### EXERCISE OBJECTIVE
The result should be every line that contains the word "this", taken from the material.

### SUPPLIED MATERIAL
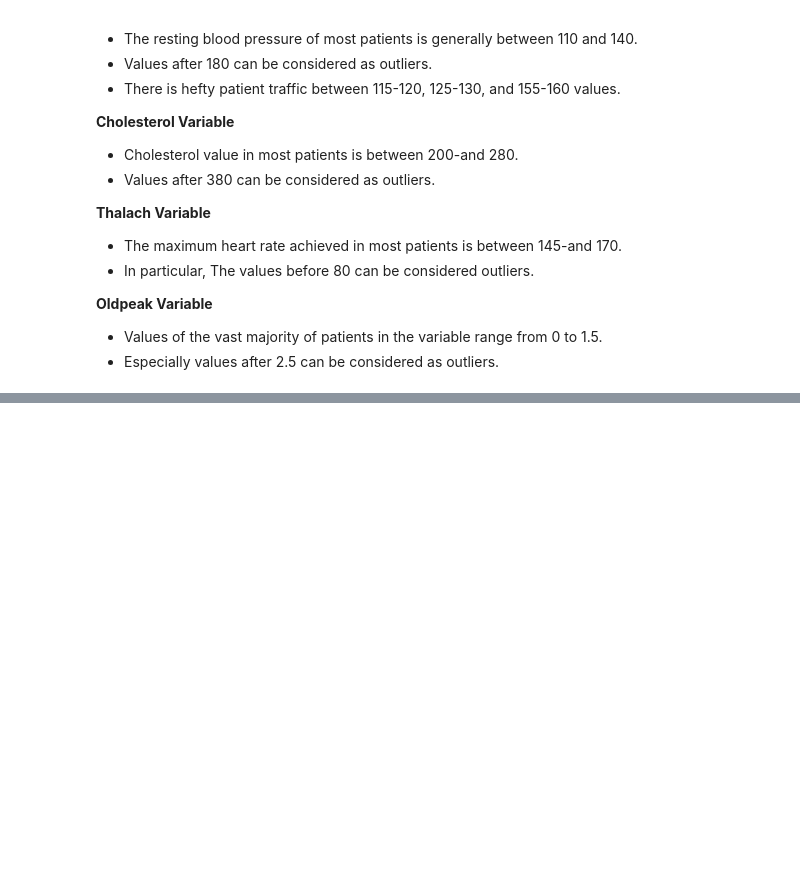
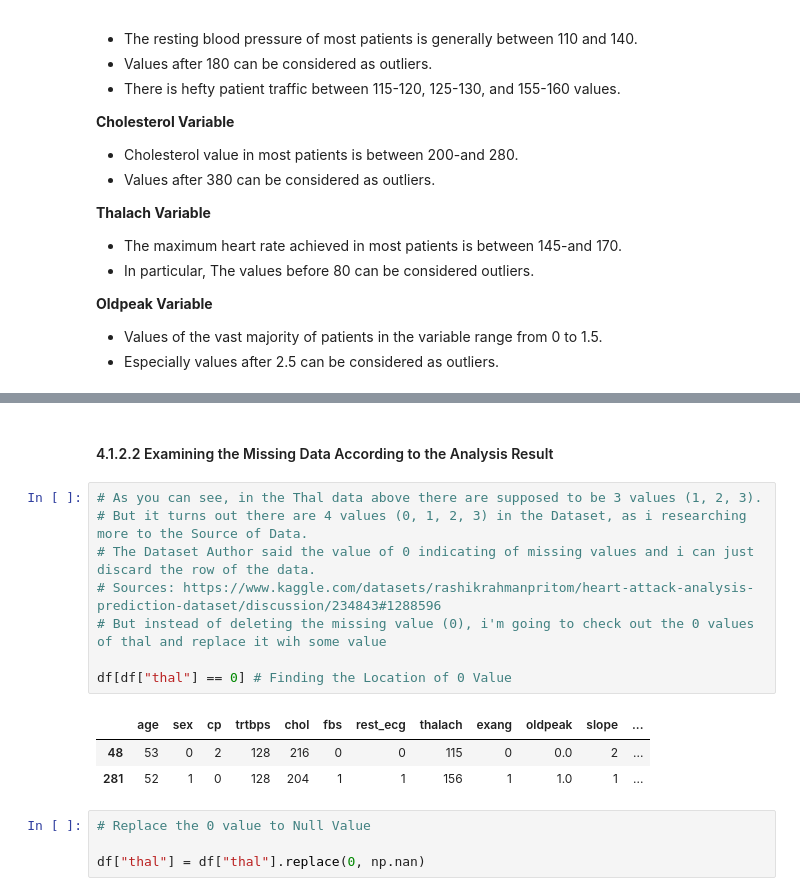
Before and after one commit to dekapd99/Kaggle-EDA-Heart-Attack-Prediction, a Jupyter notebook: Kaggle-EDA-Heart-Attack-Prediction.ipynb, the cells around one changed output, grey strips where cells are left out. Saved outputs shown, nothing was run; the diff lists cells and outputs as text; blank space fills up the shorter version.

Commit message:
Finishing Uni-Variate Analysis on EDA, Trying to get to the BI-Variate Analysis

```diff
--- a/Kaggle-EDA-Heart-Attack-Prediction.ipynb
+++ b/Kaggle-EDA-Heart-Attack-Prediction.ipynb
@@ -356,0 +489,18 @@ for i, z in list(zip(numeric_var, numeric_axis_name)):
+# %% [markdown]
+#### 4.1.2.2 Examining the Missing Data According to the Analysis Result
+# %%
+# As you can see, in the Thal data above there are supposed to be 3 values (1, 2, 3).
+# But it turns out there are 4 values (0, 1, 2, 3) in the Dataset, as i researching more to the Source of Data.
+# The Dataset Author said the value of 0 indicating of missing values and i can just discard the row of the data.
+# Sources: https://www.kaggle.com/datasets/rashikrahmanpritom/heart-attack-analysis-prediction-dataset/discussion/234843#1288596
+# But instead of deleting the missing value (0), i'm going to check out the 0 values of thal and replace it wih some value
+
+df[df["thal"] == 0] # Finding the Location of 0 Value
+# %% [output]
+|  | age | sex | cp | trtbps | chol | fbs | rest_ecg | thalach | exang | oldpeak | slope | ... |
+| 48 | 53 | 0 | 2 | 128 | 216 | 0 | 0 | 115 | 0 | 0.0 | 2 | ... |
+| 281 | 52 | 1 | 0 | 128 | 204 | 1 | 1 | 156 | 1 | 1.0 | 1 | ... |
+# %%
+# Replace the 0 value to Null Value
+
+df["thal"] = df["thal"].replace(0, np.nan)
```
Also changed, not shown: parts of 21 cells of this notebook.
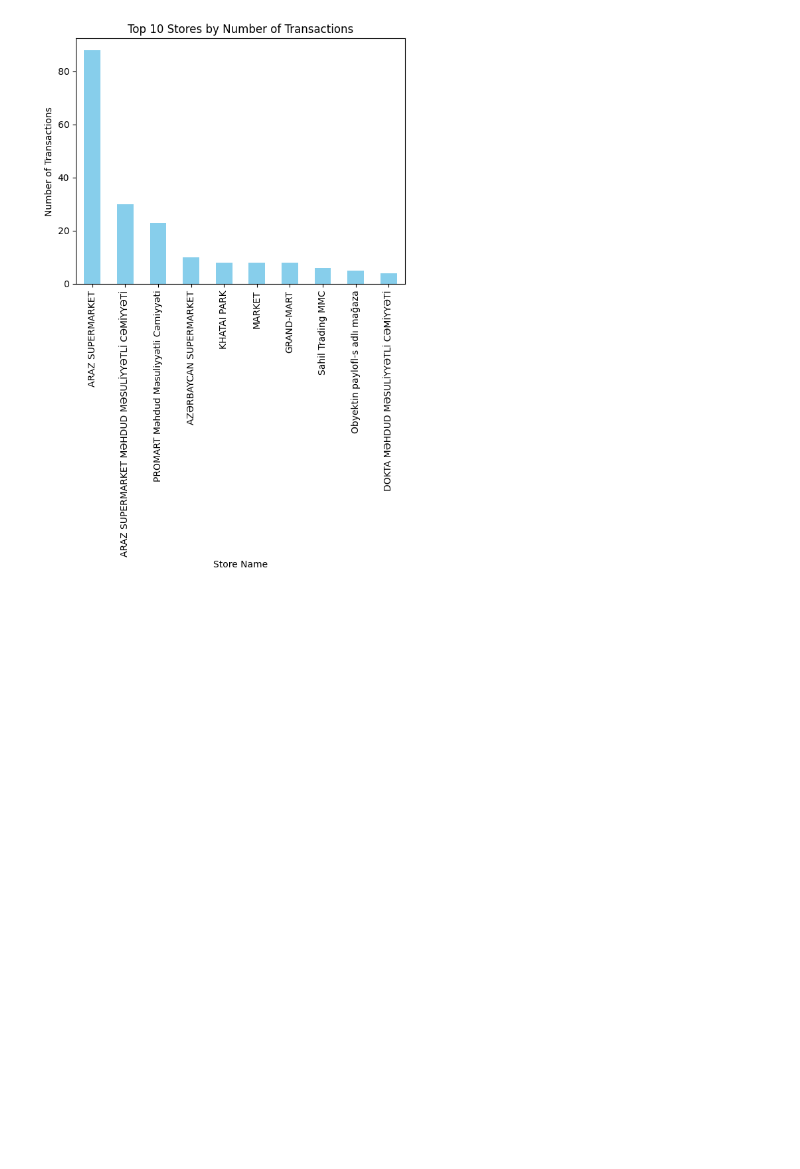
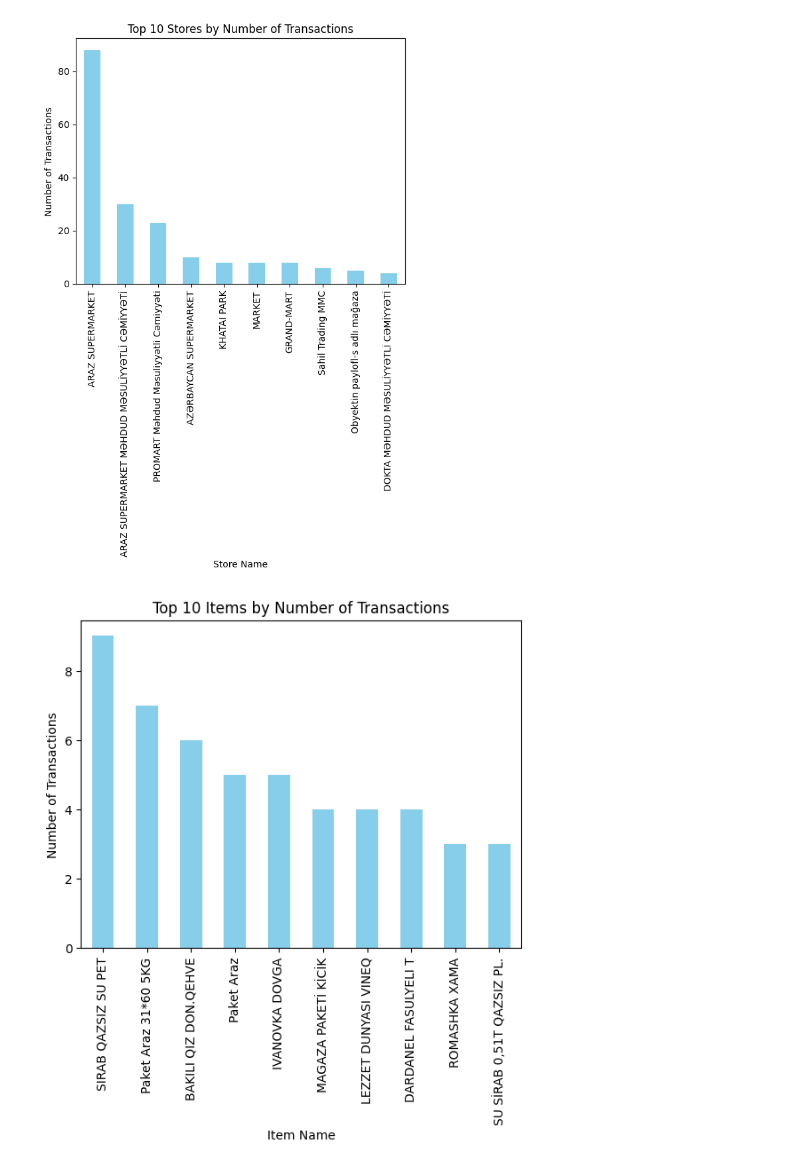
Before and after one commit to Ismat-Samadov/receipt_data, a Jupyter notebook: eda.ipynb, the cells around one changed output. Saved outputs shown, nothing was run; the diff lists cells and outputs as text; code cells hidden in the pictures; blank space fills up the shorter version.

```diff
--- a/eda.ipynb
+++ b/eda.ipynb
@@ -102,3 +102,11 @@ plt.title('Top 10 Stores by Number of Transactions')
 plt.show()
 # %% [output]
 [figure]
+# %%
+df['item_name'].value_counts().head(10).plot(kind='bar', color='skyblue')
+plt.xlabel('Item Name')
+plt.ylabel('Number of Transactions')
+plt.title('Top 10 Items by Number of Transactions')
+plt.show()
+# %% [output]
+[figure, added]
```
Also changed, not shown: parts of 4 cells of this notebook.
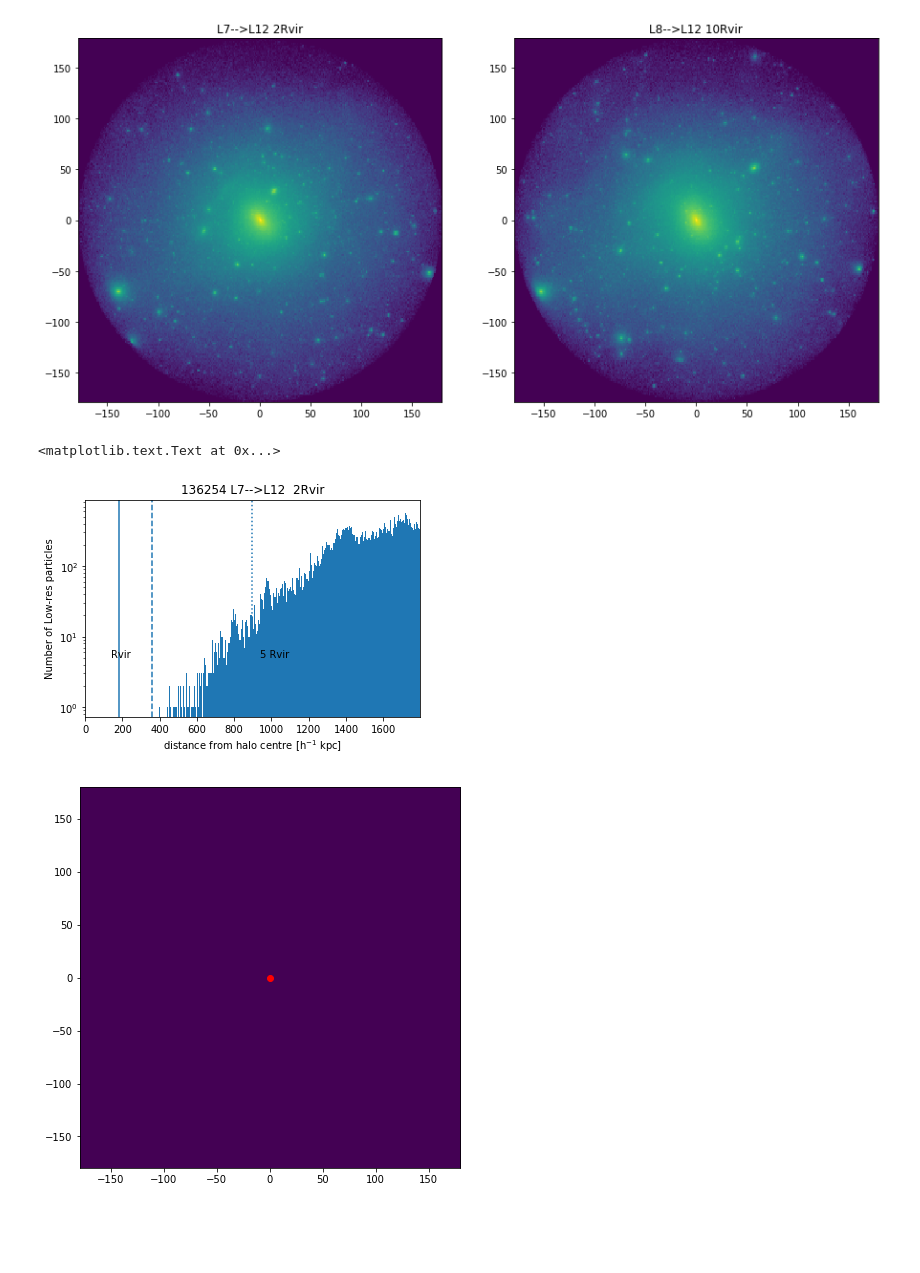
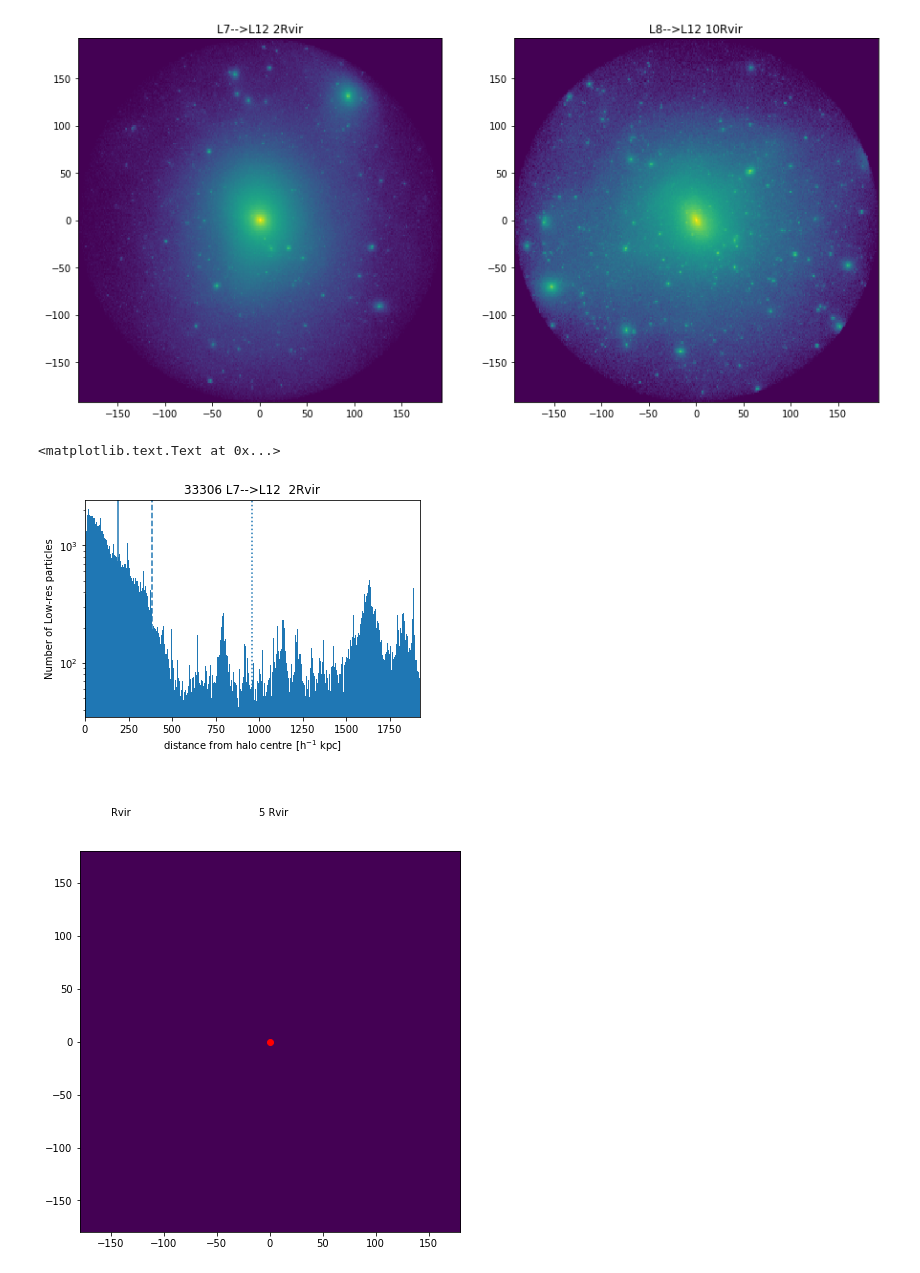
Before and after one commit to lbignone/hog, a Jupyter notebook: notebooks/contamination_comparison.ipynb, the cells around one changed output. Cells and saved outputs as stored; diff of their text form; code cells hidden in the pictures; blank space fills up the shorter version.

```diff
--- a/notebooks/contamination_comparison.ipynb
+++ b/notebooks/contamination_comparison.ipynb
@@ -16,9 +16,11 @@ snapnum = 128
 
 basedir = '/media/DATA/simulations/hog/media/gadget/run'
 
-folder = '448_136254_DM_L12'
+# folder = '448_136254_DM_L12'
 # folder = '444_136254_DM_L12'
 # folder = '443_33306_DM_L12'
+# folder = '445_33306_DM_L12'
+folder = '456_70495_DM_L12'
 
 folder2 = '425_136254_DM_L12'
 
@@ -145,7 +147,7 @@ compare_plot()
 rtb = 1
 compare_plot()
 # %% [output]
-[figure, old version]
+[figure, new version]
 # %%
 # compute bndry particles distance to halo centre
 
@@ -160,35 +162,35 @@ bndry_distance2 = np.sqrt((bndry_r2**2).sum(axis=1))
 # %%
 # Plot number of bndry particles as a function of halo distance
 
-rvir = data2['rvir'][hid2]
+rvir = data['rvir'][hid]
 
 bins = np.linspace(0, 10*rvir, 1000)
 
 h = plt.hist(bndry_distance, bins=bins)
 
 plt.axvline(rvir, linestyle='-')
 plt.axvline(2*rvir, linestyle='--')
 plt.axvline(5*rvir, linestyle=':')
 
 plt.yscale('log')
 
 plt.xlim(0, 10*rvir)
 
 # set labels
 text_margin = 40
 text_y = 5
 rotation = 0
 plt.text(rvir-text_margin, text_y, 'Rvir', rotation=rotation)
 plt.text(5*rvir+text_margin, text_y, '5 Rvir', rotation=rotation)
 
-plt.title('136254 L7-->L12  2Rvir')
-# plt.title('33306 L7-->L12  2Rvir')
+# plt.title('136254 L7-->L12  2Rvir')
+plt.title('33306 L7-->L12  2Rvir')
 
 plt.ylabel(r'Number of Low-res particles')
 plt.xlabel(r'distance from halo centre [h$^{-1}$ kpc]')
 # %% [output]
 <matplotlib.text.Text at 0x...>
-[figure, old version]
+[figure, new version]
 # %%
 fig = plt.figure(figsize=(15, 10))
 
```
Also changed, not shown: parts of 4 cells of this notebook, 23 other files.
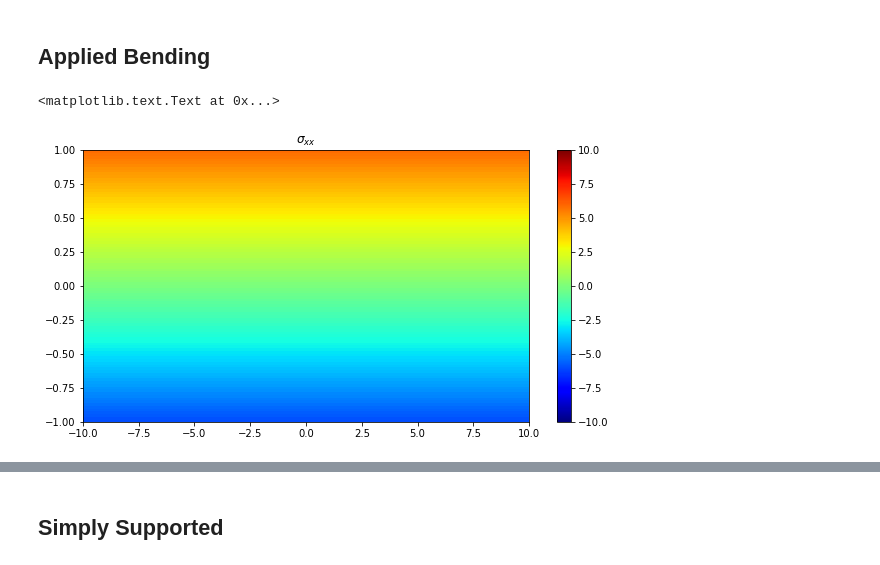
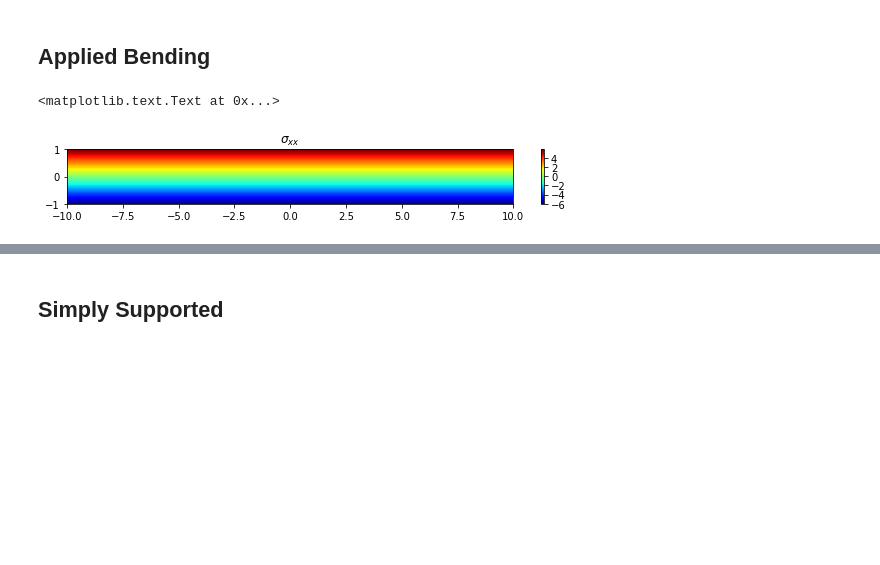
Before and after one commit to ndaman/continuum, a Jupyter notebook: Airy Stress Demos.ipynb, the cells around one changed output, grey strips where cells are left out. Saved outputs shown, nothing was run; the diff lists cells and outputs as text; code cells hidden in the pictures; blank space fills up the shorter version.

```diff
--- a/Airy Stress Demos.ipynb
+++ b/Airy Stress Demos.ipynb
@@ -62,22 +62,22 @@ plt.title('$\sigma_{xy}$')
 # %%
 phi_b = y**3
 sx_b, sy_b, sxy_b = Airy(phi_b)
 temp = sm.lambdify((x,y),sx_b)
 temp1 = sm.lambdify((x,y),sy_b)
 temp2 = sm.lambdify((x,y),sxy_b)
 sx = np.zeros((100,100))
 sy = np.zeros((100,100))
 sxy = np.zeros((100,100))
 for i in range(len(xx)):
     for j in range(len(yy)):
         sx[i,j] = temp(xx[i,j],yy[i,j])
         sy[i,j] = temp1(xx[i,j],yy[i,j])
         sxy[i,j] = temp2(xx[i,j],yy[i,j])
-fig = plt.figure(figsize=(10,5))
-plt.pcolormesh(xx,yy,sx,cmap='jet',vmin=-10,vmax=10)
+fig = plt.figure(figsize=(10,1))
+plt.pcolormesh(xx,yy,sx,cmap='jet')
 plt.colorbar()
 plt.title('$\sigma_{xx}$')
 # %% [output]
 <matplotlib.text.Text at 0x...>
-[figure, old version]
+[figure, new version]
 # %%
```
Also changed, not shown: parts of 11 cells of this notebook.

### TASK SOLUTION
Also changed, not shown: parts of 21 cells of this notebook.
Also changed, not shown: parts of 4 cells of this notebook.
Also changed, not shown: parts of 4 cells of this notebook, 23 other files.
Also changed, not shown: parts of 11 cells of this notebook.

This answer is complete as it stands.